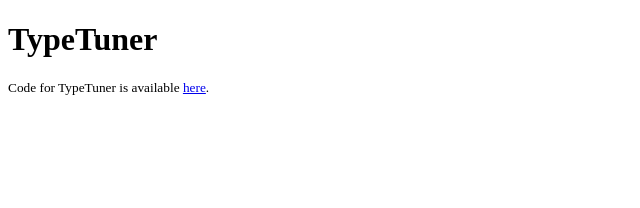
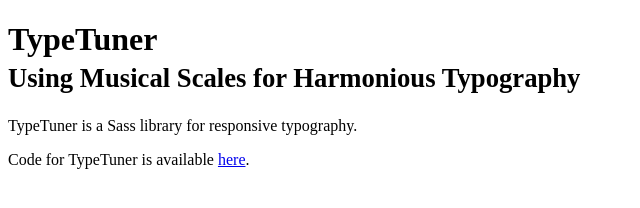
Before and after one commit to jdsteinbach/typetuner, a plain HTML site: page index.html in a window 1280 px wide. Shown: the whole page, without its empty margins (0-640 px from the left). Drawn offline with Linux system fonts and the light colour scheme.

Commit message:
edit index.html

```diff
--- a/index.html
+++ b/index.html
@@ -19,7 +19,8 @@
         <![endif]-->
 
         <!-- Add your site or application content here -->
-        <h1>TypeTuner<br><small></h1>
+        <h1>TypeTuner<br><small>Using Musical Scales for Harmonious Typography</small></h1>
+        <p>TypeTuner is a Sass library for responsive typography.</p>
         <p>Code for TypeTuner is available <a href="https://github.com/jdsteinbach/typetuner">here</a>.</p>
 
 <!--         <script src="//ajax.googleapis.com/ajax/libs/jquery/1.10.2/jquery.min.js"></script>
```
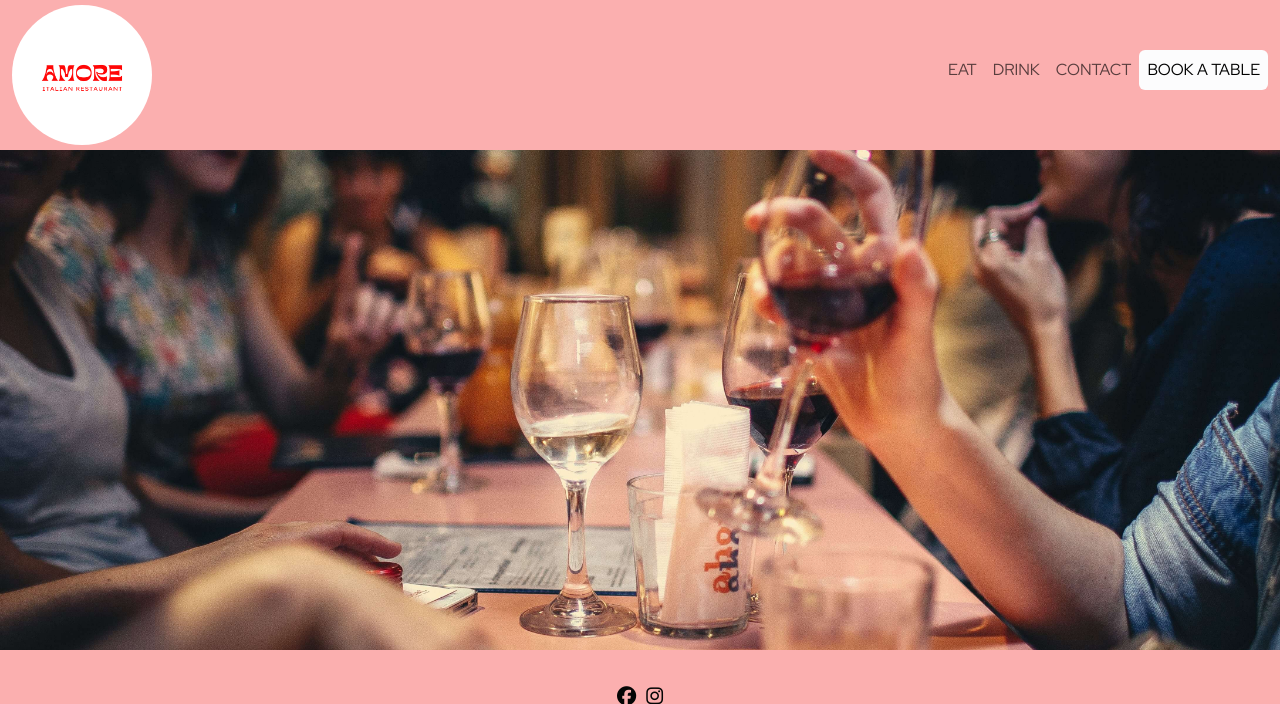
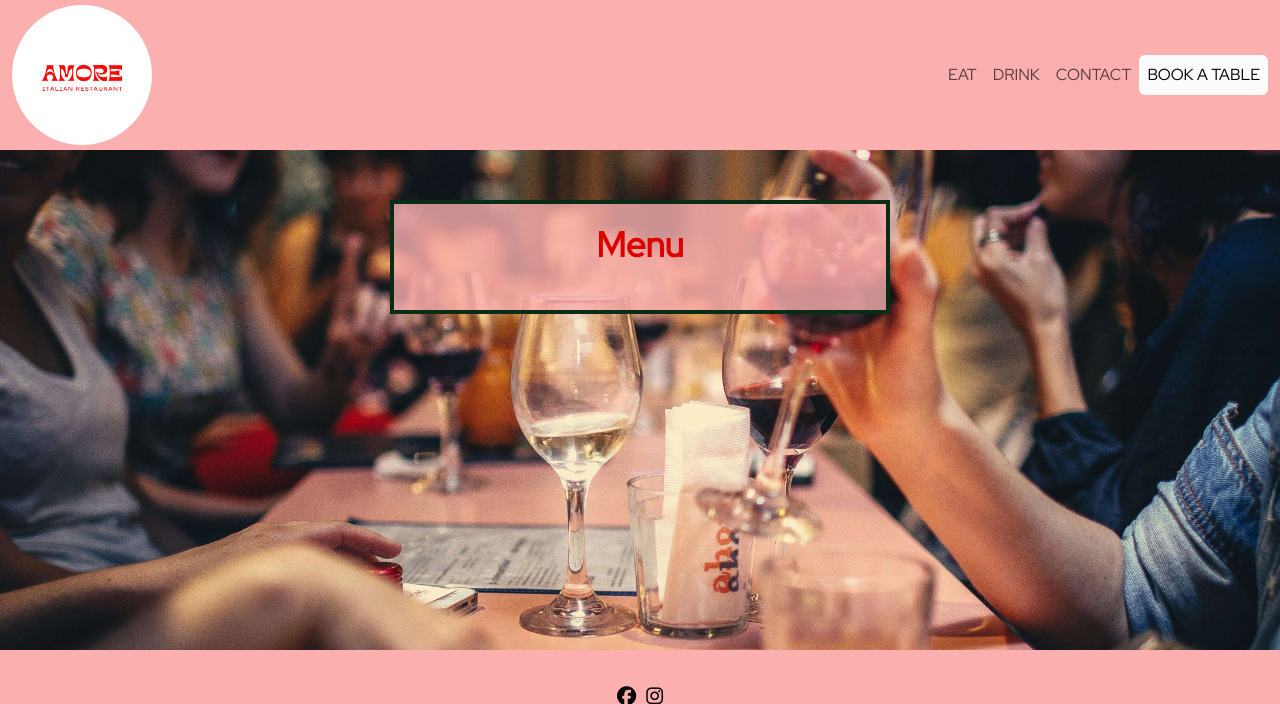
Before and after one commit to Maximiliane-K/ristorante-amore, a Django app: page /food/ in a window 1280 px wide. Shown: the top 704 px of the page. Run offline with Django 3.2, Linux system fonts and the light colour scheme; data that the repository does not hold is empty; some libraries are stand-ins or nearby versions.

Commit message:
Refactor styling for food menu

```diff
--- a/restaurant/templates/food.html
+++ b/restaurant/templates/food.html
@@ -1,31 +1,29 @@
 {% extends "base.html" %}
 {% block title %}Food Menu{% endblock %}
 
-<!-- Food menu items listed in categories -->
+<!-- Food menu items listed in one big card -->
 {% block content %}
-<div class="container">
-    <div class="row justify-content-center"> <!-- Centering the entire content -->
+<div class="-menu container">
+    <div class="row justify-content-center">
+        <div class="col-md-8">
+            <div class="menu-card">
+                <div class="menu-card-body">
+                    <h2 class="menu-card-title text-center mb-4">Menu</h2>
+                    <ul class="menu-list list-unstyled">
                         {% for category in categories %}
-        <div class="col-md-6">
-            {% if category.name == 'Dolci' %}
-            <div class="text-center"> <!-- Centering Dolci category and its items within its own row -->
-                <h2>{{ category.name }}</h2>
-                <ul class="list-unstyled">
+                        <li class="food-category">
+                            <h3>{{ category.name }}</h3>
+                            <ul class="food-category-items list-unstyled">
                                 {% for item in category.menu_items.all %}
                                 <li>{{ item.name }} - €{{ item.price }}</li>
                                 {% endfor %}
                             </ul>
-            </div>
-            {% else %}
-            <h2>{{ category.name }}</h2>
-            <ul class="list-unstyled">
-                {% for item in category.menu_items.all %}
-                <li>{{ item.name }} - €{{ item.price }}</li>
+                        </li>
                         {% endfor %}
                     </ul>
-            {% endif %}
                 </div>
-        {% endfor %}
+            </div>
+        </div>
     </div>
 </div>
 {% endblock %}
--- a/static/css/style.css
+++ b/static/css/style.css
@@ -108,28 +108,46 @@
 
 
 /* food and drinks menu with categories */
-.container {
-    max-width: 900px;
-    margin: 50px auto;
-    padding-bottom: 6rem;
+.menu-card {
+    display: flex;
+    flex-direction: column;
+    justify-content: center;
+    align-items: center;
+    text-align: center;
+    padding: 20px;
+    max-width: 500px;
+    margin: 0 auto;
+    border: 4px solid #082C16;
+    background-color: rgba(250, 175, 175, 0.8);
 }
 
-.row {
-    text-align: center;
+.menu-card-title {
+    color: #DE0000;
+    font-weight: bolder;
+    font-size: 35px;
+    margin-bottom: 15px;
 }
 
-ul {
-    padding-left: 0;
+.menu-list {
+    color: #082C16;
+    font-size: 15px;
+    font-weight: bold;
+    line-height: 1.6;
     list-style: none;
 }
 
-li {
+.food-category {
+    margin-bottom: 20px;
+}
+
+.food-category h3 {
+    font-size: 20px;
+    font-weight: bold;
     margin-bottom: 10px;
 }
 
-h2 {
-    margin-bottom: 15px;
-    font-size: 24px;
+.food-category-items li {
+    margin-bottom: 10px;
 }
 
 
@@ -542,6 +560,10 @@
         font-size: 15px;
     }
 
+    .menu-list {
+        font-size: 12px;
+    }
+
     .card {
         margin-top: 20px;
     }
```
Lines whose indentation alone changed are shown as unchanged.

Work to complete —
For the string "content", filter the data and copy out each line where it occurs.

Solution for this task —
         <!-- Add your site or application content here -->
 {% block content %}
-    <div class="row justify-content-center"> <!-- Centering the entire content -->
+    <div class="row justify-content-center">
+    justify-content: center;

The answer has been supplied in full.